TASK OBJECTIVE => In the listing below, find each line that holds the string "author" and copy it.

SUPPLIED INFORMATION =>
::::
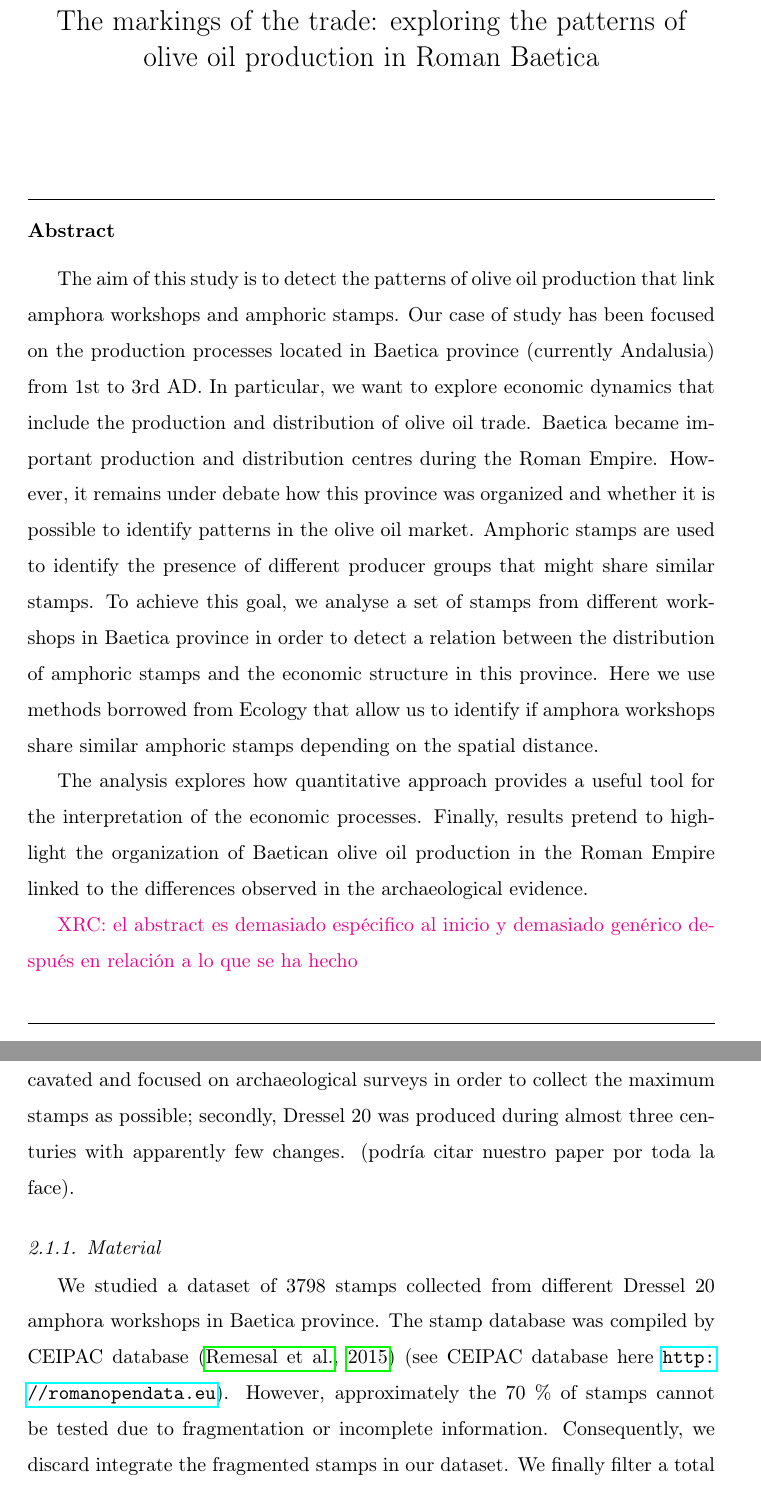
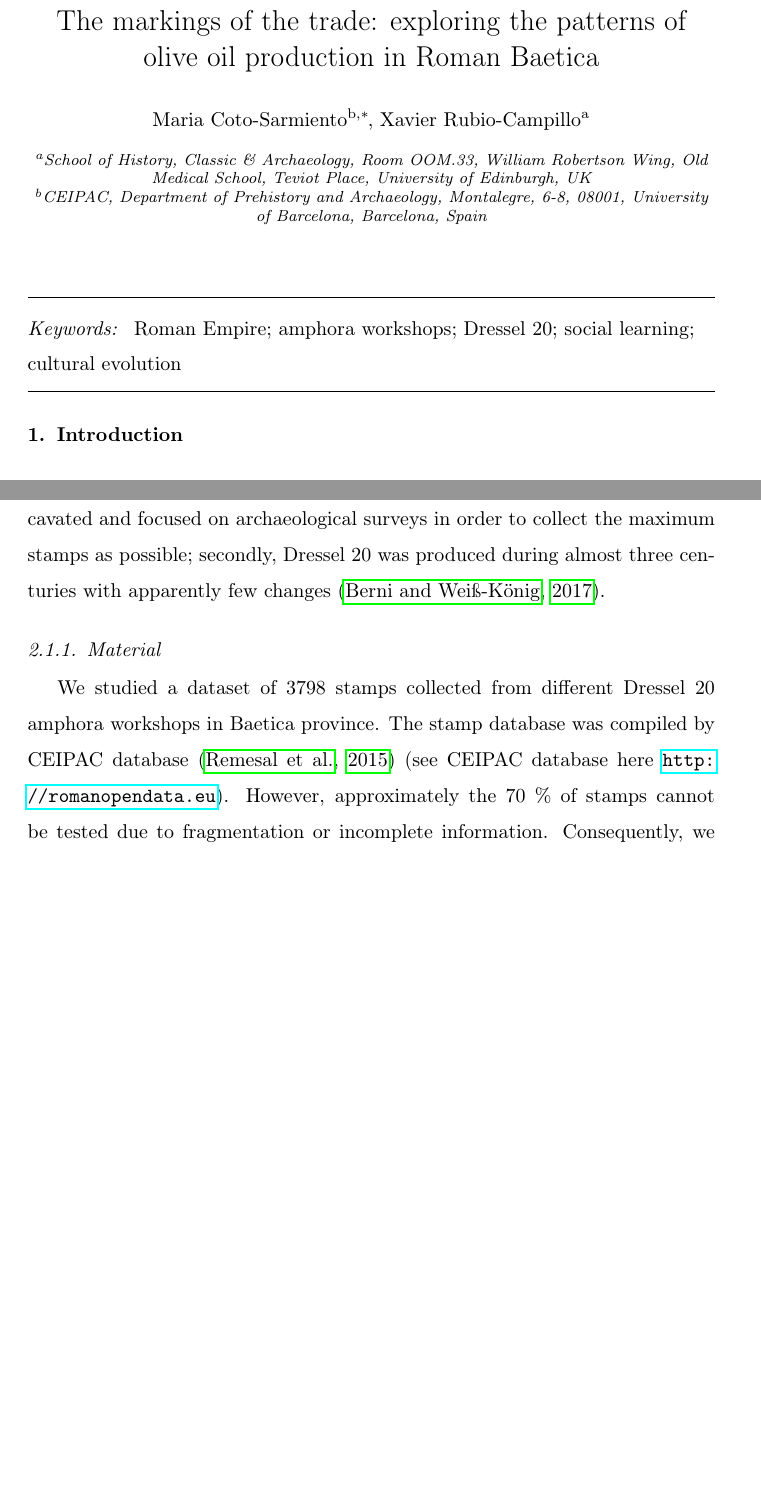
Before and after one commit to Mcotsar/Edinburgh_research, a LaTeX paper (Paper/jaccardbaetica.tex): two parts of pages 1 and 6 of 22 before the commit and two parts of pages 1 and 5 of 22 after it, joined at a grey line, cut so that both start at the same text, the shorter picture padded with empty space. Compiled offline with pdfLaTeX.

Commit message:
new changes bib

```diff
--- a/Paper/jaccardbaetica.tex
+++ b/Paper/jaccardbaetica.tex
@@ -18,25 +18,39 @@
 
 \begin{document}
 
+\begin{frontmatter}
+
 \title{The markings of the trade: exploring the patterns of olive oil production in Roman Baetica}
 
+\author[ceipacadress]{Maria Coto-Sarmiento\corref{mycorrespondingauthor}}
+\cortext[mycorrespondingauthor]{Corresponding author}
+\ead{mcotsar@gmail.com}
 
-\begin{frontmatter}
+
+\author[edadress]{Xavier Rubio-Campillo}
+
+\address[edadress]{School of History, Classic \& Archaeology, Room OOM.33, William Robertson Wing, Old Medical School, Teviot Place, University of Edinburgh, UK}
+\address[ceipacadress]{CEIPAC, Department of Prehistory and Archaeology, Montalegre, 6-8, 08001, University of Barcelona, Barcelona, Spain}
+
+\begin{keyword}
+Roman Empire; amphora workshops; Dressel 20; social learning; cultural evolution
+\end{keyword}
+
+
+\end{frontmatter}
 
 %cambiar quizás
 \begin{abstract}
 
-The aim of this study is to detect the patterns of olive oil production that link amphora workshops and amphoric stamps. Our case of study has been focused on the production processes located in Baetica province (currently Andalusia) from 1st to 3rd AD. In particular, we want to explore economic dynamics that include the production and distribution of olive oil trade.
-Baetica became important production and distribution centres during the Roman Empire. However, it remains under debate how this province was organized and whether it is possible to identify patterns in the olive oil market. Amphoric stamps are used to identify the presence of different producer groups that might share similar stamps. To achieve this goal, we analyse a set of stamps from different workshops in Baetica province in order to detect a relation between the distribution of amphoric stamps and the economic structure in this province. Here we use methods borrowed from Ecology that allow us to identify if amphora workshops share similar amphoric stamps depending on the spatial distance.
+The aim of this study is to explore economics dynamics in the production and distribution of olive oil trade.
+Our case of study has been focused on the production processes located in Baetica province (currently Andalusia) from 1st to 3rd AD. In particular, we want to detect patterns of olive oil production that link amphora workshops and amphoric stamps. Baetica became important production and distribution centres during the Roman Empire. However, it remains under debate how this province was organised and whether it is possible to identify patterns in the olive oil market. Amphoric stamps are used to identify the presence of different producer groups that might share similar stamps. To achieve this goal, we analyse a set of stamps from different workshops in Baetica province in order to detect a relation between the distribution of amphoric stamps and the economic structure in this province. Here we use methods borrowed from Ecology that allow us to identify if amphora workshops share similar amphoric stamps depending on the spatial distance.
 
-The analysis explores how quantitative approach provides a useful tool for the interpretation of the economic processes. Finally, results pretend to highlight the organization of Baetican olive oil production in the Roman Empire linked to the differences observed in the archaeological evidence.
-
-\xavi{el abstract es demasiado espécifico al inicio y demasiado genérico después en relación a lo que se ha hecho}
+The analysis explores how quantitative approach provides a useful tool for the interpretation of the economic processes. Finally, results pretend to highlight the organisation of Baetican olive oil production in the Roman Empire linked to the differences observed in the archaeological evidence.
 
 \end{abstract}
 
 
-\end{frontmatter}
+
 
 \section{Introduction}
 
@@ -111,5 +127,5 @@ The amphora workshops were situated in different locations in Baetica province,
 
-The chronology in the workshops is widely diverse from the first to the third centuries AD \citep{millet_anforas_1998,rodriguez_baetican_1998,chic2005comercio}. Some stamps show a more specific chronology while the majority of them display a large activity of production that it can be difficult for specifying an accurate chronology. This could be due to two reasons; firstly, most of the workshops were partially excavated and focused on archaeological surveys in order to collect the maximum stamps as possible; secondly, Dressel 20 was produced during almost three centuries with apparently few changes. (podría citar nuestro paper por toda la face).
+The chronology in the workshops is widely diverse from the first to the third centuries AD \citep{millet_anforas_1998,rodriguez_baetican_1998,chic2005comercio}. Some stamps show a more specific chronology while the majority of them display a large activity of production that it can be difficult for specifying an accurate chronology. This could be due to two reasons; firstly, most of the workshops were partially excavated and focused on archaeological surveys in order to collect the maximum stamps as possible; secondly, Dressel 20 was produced during almost three centuries with apparently few changes \citep{berni_piero_chapter_2017}.
 
 \subsubsection{Material}
 
```
Also changed, not shown: Paper/jaccardbaetica.bbl, Paper/jaccardbaetica.tex (19 more changed lines), 4 other files.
::::
OUTPUT FOR THIS EXERCISE =>
+\author[ceipacadress]{Maria Coto-Sarmiento\corref{mycorrespondingauthor}}
+\cortext[mycorrespondingauthor]{Corresponding author}
+\author[edadress]{Xavier Rubio-Campillo}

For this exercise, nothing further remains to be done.